**REQUIREMENT:** Please copy out all lines of the entries that contain the word "https".

Version comparison data

━━━━━━━━━━━━━━━━

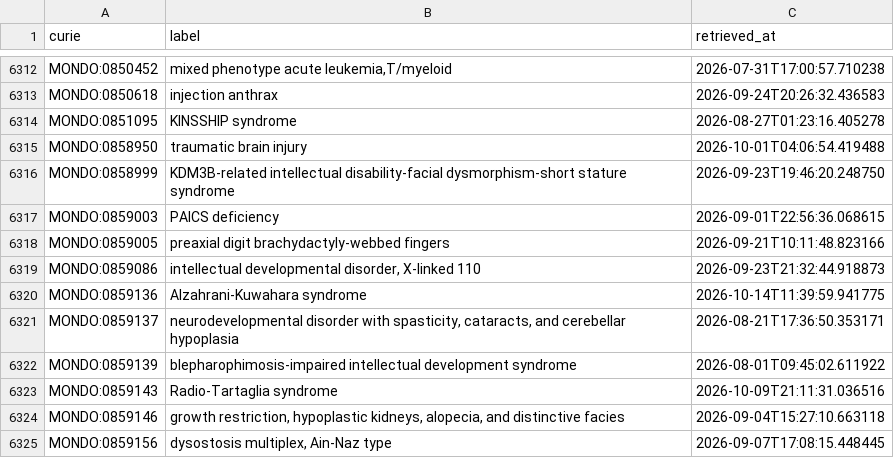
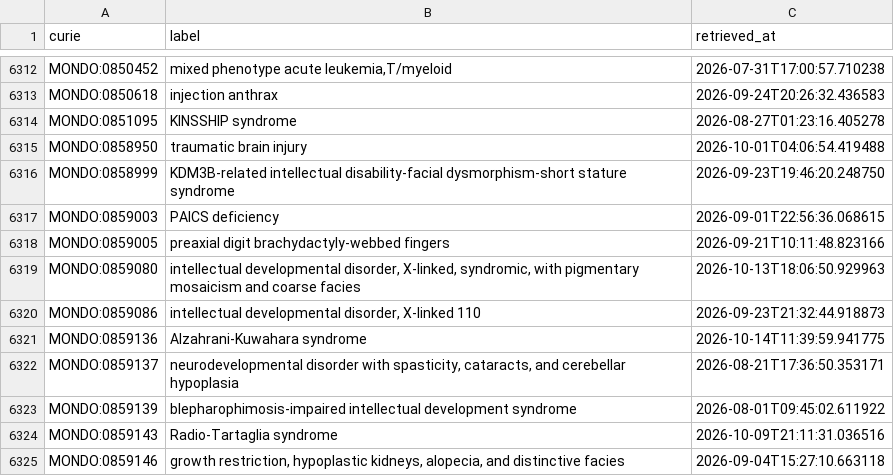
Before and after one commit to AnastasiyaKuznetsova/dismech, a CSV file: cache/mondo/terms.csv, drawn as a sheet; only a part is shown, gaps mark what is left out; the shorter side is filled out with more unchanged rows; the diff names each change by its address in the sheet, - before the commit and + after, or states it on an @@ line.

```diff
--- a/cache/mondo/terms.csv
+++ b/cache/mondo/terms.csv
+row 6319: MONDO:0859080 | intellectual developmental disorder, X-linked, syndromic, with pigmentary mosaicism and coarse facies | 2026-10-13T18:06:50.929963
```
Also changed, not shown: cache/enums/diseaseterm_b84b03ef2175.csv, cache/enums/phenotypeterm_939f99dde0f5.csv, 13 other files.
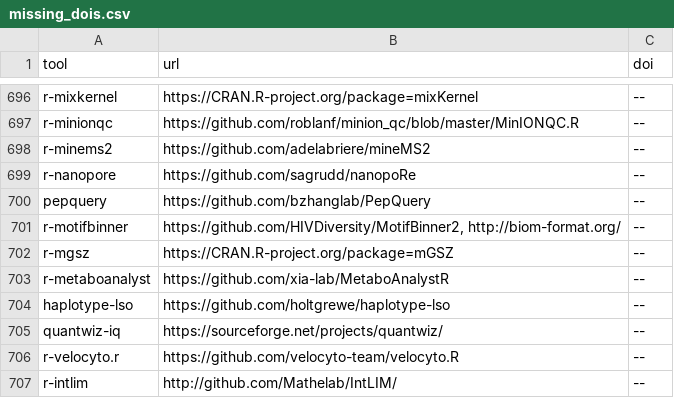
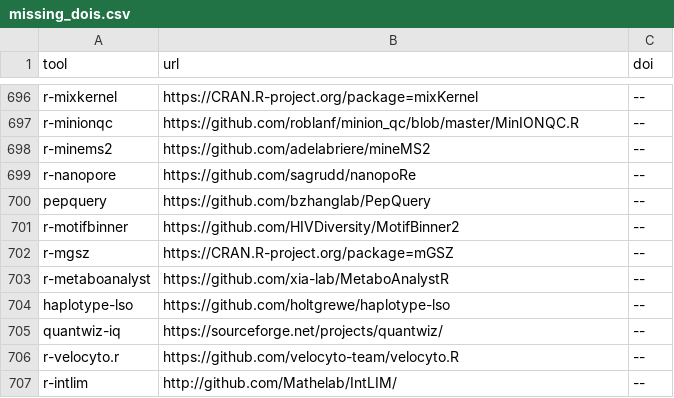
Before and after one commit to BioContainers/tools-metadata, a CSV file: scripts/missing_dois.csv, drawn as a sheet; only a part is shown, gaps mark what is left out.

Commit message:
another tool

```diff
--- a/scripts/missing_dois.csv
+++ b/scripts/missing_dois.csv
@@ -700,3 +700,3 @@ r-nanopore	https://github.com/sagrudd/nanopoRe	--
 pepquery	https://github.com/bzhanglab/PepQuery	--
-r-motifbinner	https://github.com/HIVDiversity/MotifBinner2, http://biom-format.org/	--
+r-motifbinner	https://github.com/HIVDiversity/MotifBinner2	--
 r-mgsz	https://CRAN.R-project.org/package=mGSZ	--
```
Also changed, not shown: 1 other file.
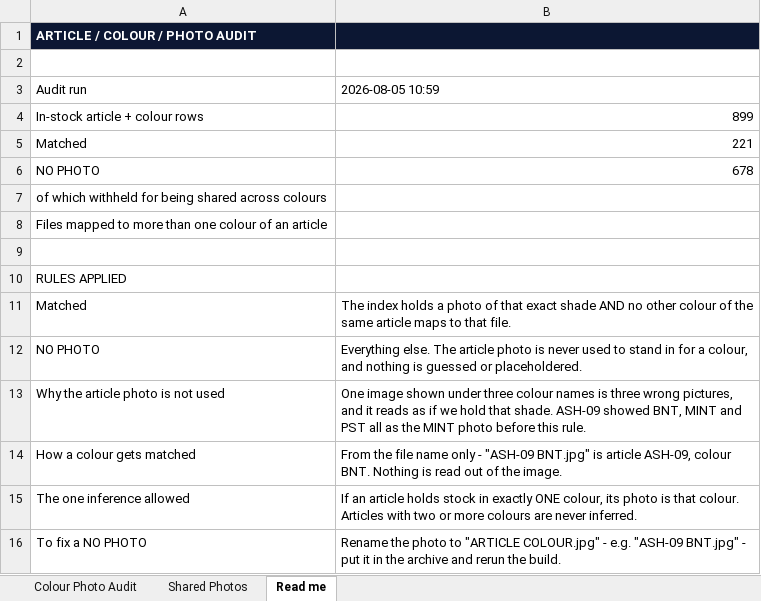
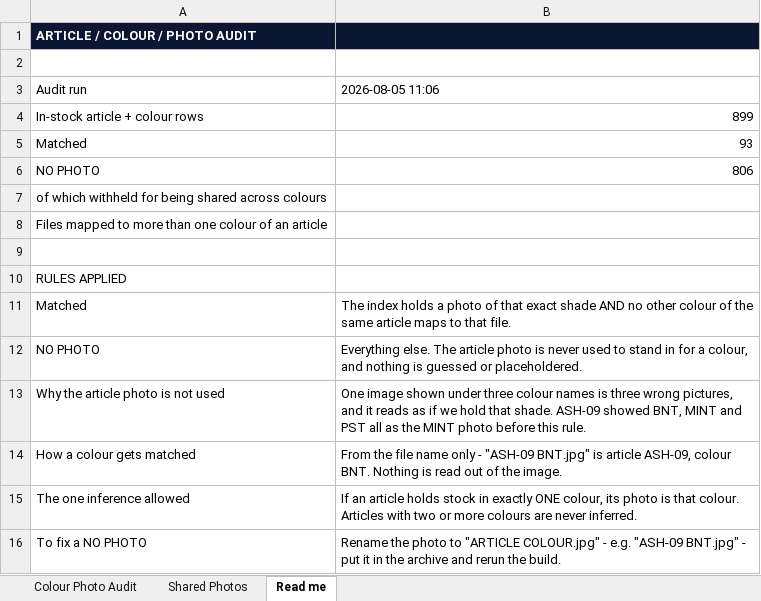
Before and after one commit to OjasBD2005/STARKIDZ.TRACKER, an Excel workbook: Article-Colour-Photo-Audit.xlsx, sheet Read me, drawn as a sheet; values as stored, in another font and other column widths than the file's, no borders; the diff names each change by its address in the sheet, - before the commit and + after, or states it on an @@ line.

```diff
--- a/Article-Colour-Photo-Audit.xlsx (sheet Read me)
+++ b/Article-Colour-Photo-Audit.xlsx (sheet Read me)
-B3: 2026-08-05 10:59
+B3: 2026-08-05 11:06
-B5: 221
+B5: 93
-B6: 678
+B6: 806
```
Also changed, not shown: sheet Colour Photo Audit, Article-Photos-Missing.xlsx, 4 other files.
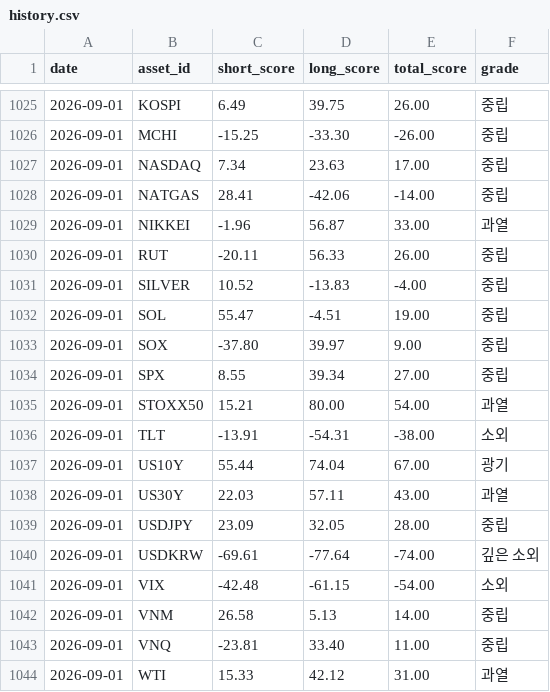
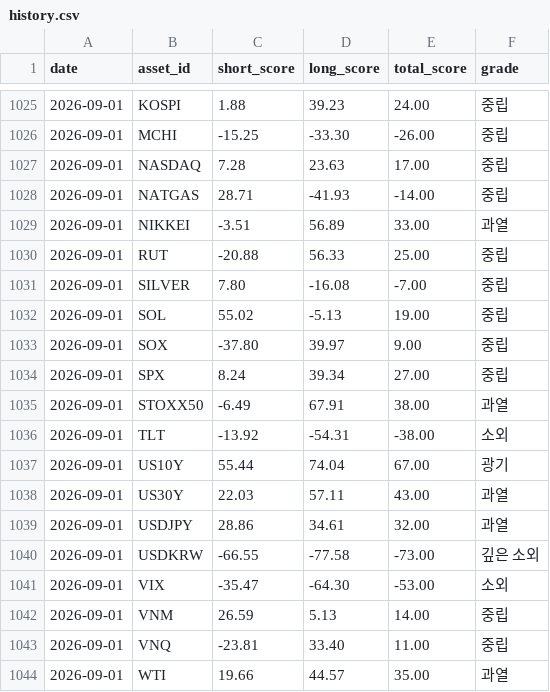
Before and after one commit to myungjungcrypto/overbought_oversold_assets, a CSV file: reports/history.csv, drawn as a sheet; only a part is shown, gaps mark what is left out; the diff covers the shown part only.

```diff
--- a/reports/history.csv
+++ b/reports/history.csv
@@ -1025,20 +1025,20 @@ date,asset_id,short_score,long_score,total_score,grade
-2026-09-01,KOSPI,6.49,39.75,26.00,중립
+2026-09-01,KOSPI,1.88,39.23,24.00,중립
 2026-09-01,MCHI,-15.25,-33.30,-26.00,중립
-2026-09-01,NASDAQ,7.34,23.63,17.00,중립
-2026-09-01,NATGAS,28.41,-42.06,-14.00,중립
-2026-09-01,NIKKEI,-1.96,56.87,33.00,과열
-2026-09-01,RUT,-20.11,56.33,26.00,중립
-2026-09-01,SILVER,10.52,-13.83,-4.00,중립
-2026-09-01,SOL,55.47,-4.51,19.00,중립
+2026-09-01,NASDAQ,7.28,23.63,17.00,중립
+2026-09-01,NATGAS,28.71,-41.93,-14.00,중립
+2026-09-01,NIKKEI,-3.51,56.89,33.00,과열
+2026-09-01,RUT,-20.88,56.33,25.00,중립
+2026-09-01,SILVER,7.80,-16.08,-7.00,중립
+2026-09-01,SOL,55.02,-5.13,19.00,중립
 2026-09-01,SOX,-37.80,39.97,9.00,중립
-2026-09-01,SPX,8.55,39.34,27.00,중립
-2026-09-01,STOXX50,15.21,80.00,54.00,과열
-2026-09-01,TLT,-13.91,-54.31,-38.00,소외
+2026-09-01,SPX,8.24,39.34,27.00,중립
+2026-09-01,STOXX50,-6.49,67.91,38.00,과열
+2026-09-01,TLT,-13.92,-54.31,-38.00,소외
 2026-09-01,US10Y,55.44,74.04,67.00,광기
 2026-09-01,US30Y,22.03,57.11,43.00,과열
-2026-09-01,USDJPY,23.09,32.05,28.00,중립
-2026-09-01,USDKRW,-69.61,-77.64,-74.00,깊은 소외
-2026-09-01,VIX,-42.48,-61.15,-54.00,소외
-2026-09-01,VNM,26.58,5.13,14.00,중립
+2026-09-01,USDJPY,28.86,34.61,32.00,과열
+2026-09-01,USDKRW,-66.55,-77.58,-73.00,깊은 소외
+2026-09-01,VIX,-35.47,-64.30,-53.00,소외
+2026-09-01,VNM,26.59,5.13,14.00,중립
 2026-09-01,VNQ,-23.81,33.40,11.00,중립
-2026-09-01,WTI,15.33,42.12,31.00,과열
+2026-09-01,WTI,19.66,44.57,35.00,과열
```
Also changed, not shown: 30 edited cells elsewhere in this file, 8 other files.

━━━━━━━━━━━━━━━━

**RESULT FOR THIS TASK:**
@@ -700,3 +700,3 @@ r-nanopore	https://github.com/sagrudd/nanopoRe	--
 pepquery	https://github.com/bzhanglab/PepQuery	--
-r-motifbinner	https://github.com/HIVDiversity/MotifBinner2, http://biom-format.org/	--
+r-motifbinner	https://github.com/HIVDiversity/MotifBinner2	--
 r-mgsz	https://CRAN.R-project.org/package=mGSZ	--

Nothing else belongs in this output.